[Records drawn from a dataset]
========================

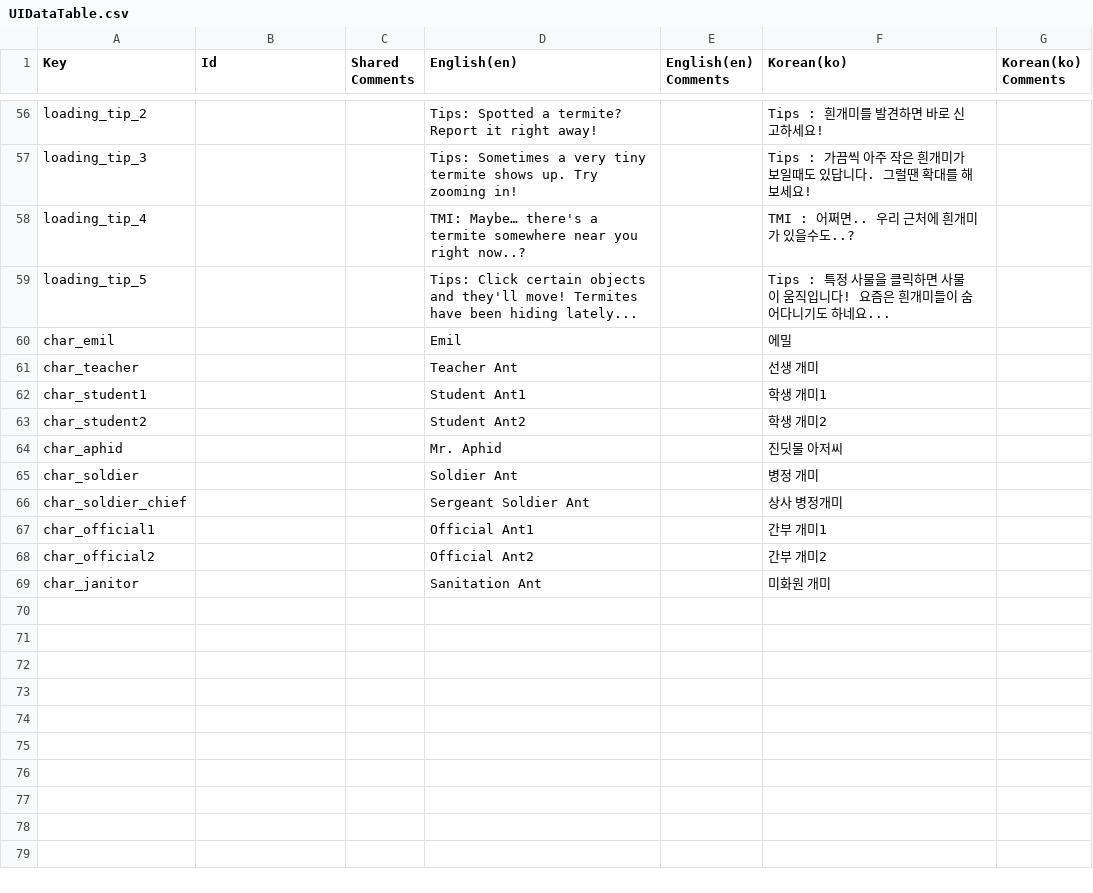
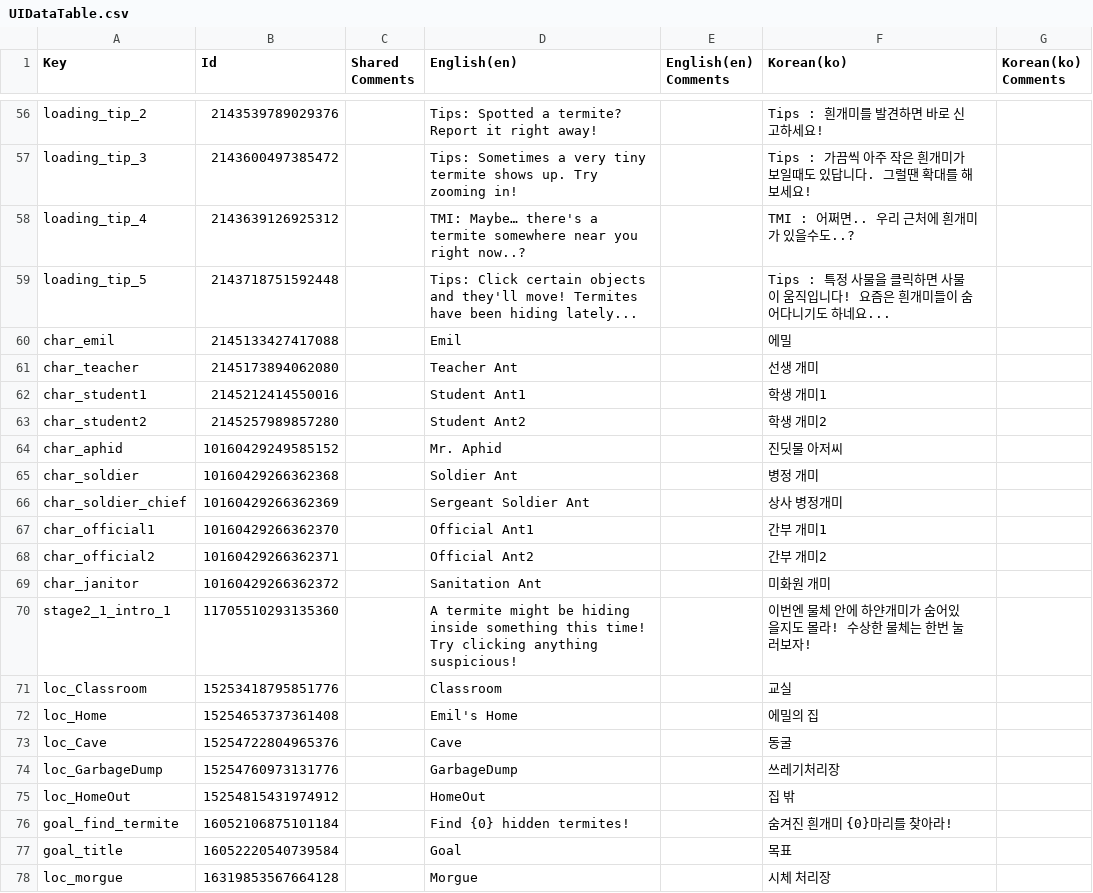
Before and after one commit to HitAntRun/Nip_Ant_Coop, a CSV file: Assets/Localization/UIDataTable.csv, drawn as a sheet; only a part is shown, gaps mark what is left out; the diff covers the shown part only; the diff names each change by its address in the sheet, - before the commit and + after, or states it on an @@ line.

```diff
--- a/Assets/Localization/UIDataTable.csv
+++ b/Assets/Localization/UIDataTable.csv
-B56 (Id): (empty)
+B56 (Id): 2143539789029376
-B57 (Id): (empty)
+B57 (Id): 2143600497385472
-B58 (Id): (empty)
+B58 (Id): 2143639126925312
-B59 (Id): (empty)
+B59 (Id): 2143718751592448
-B60 (Id): (empty)
+B60 (Id): 2145133427417088
-B61 (Id): (empty)
+B61 (Id): 2145173894062080
-B62 (Id): (empty)
+B62 (Id): 2145212414550016
-B63 (Id): (empty)
+B63 (Id): 2145257989857280
-B64 (Id): (empty)
+B64 (Id): 10160429249585152
-B65 (Id): (empty)
+B65 (Id): 10160429266362368
-B66 (Id): (empty)
+B66 (Id): 10160429266362369
-B67 (Id): (empty)
+B67 (Id): 10160429266362370
-B68 (Id): (empty)
+B68 (Id): 10160429266362371
-B69 (Id): (empty)
+B69 (Id): 10160429266362372
+row 70: stage2_1_intro_1 | 11705510293135360 |  | A termite might be hiding inside something this time! Try clicking anything suspicious! |  | 이번엔 물체 안에 하얀개미가 숨어있을지도 몰라! 수상한 물체는 한번 눌러보자!
+row 71: loc_Classroom | 15253418795851776 |  | Classroom |  | 교실
+row 72: loc_Home | 15254653737361408 |  | Emil's Home |  | 에밀의 집
+row 73: loc_Cave | 15254722804965376 |  | Cave |  | 동굴
+row 74: loc_GarbageDump | 15254760973131776 |  | GarbageDump |  | 쓰레기처리장
+row 75: loc_HomeOut | 15254815431974912 |  | HomeOut |  | 집 밖
+row 76: goal_find_termite | 16052106875101184 |  | Find {0} hidden termites! |  | 숨겨진 흰개미 {0}마리를 찾아라!
+row 77: goal_title | 16052220540739584 |  | Goal |  | 목표
+row 78: loc_morgue | 16319853567664128 |  | Morgue |  | 시체 처리장
```
Also changed, not shown: 54 edited cells elsewhere in this file, 4 other files.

========================

▶ [DIRECTIONS] Set down each record above exactly as it stands and leave out all pictures.

▶ [RESPONSE TO THE TASK]
Before and after one commit to HitAntRun/Nip_Ant_Coop, a CSV file: Assets/Localization/UIDataTable.csv, drawn as a sheet; only a part is shown, gaps mark what is left out; the diff covers the shown part only; the diff names each change by its address in the sheet, - before the commit and + after, or states it on an @@ line.

```diff
--- a/Assets/Localization/UIDataTable.csv
+++ b/Assets/Localization/UIDataTable.csv
-B56 (Id): (empty)
+B56 (Id): 2143539789029376
-B57 (Id): (empty)
+B57 (Id): 2143600497385472
-B58 (Id): (empty)
+B58 (Id): 2143639126925312
-B59 (Id): (empty)
+B59 (Id): 2143718751592448
-B60 (Id): (empty)
+B60 (Id): 2145133427417088
-B61 (Id): (empty)
+B61 (Id): 2145173894062080
-B62 (Id): (empty)
+B62 (Id): 2145212414550016
-B63 (Id): (empty)
+B63 (Id): 2145257989857280
-B64 (Id): (empty)
+B64 (Id): 10160429249585152
-B65 (Id): (empty)
+B65 (Id): 10160429266362368
-B66 (Id): (empty)
+B66 (Id): 10160429266362369
-B67 (Id): (empty)
+B67 (Id): 10160429266362370
-B68 (Id): (empty)
+B68 (Id): 10160429266362371
-B69 (Id): (empty)
+B69 (Id): 10160429266362372
+row 70: stage2_1_intro_1 | 11705510293135360 |  | A termite might be hiding inside something this time! Try clicking anything suspicious! |  | 이번엔 물체 안에 하얀개미가 숨어있을지도 몰라! 수상한 물체는 한번 눌러보자!
+row 71: loc_Classroom | 15253418795851776 |  | Classroom |  | 교실
+row 72: loc_Home | 15254653737361408 |  | Emil's Home |  | 에밀의 집
+row 73: loc_Cave | 15254722804965376 |  | Cave |  | 동굴
+row 74: loc_GarbageDump | 15254760973131776 |  | GarbageDump |  | 쓰레기처리장
+row 75: loc_HomeOut | 15254815431974912 |  | HomeOut |  | 집 밖
+row 76: goal_find_termite | 16052106875101184 |  | Find {0} hidden termites! |  | 숨겨진 흰개미 {0}마리를 찾아라!
+row 77: goal_title | 16052220540739584 |  | Goal |  | 목표
+row 78: loc_morgue | 16319853567664128 |  | Morgue |  | 시체 처리장
```
Also changed, not shown: 54 edited cells elsewhere in this file, 4 other files.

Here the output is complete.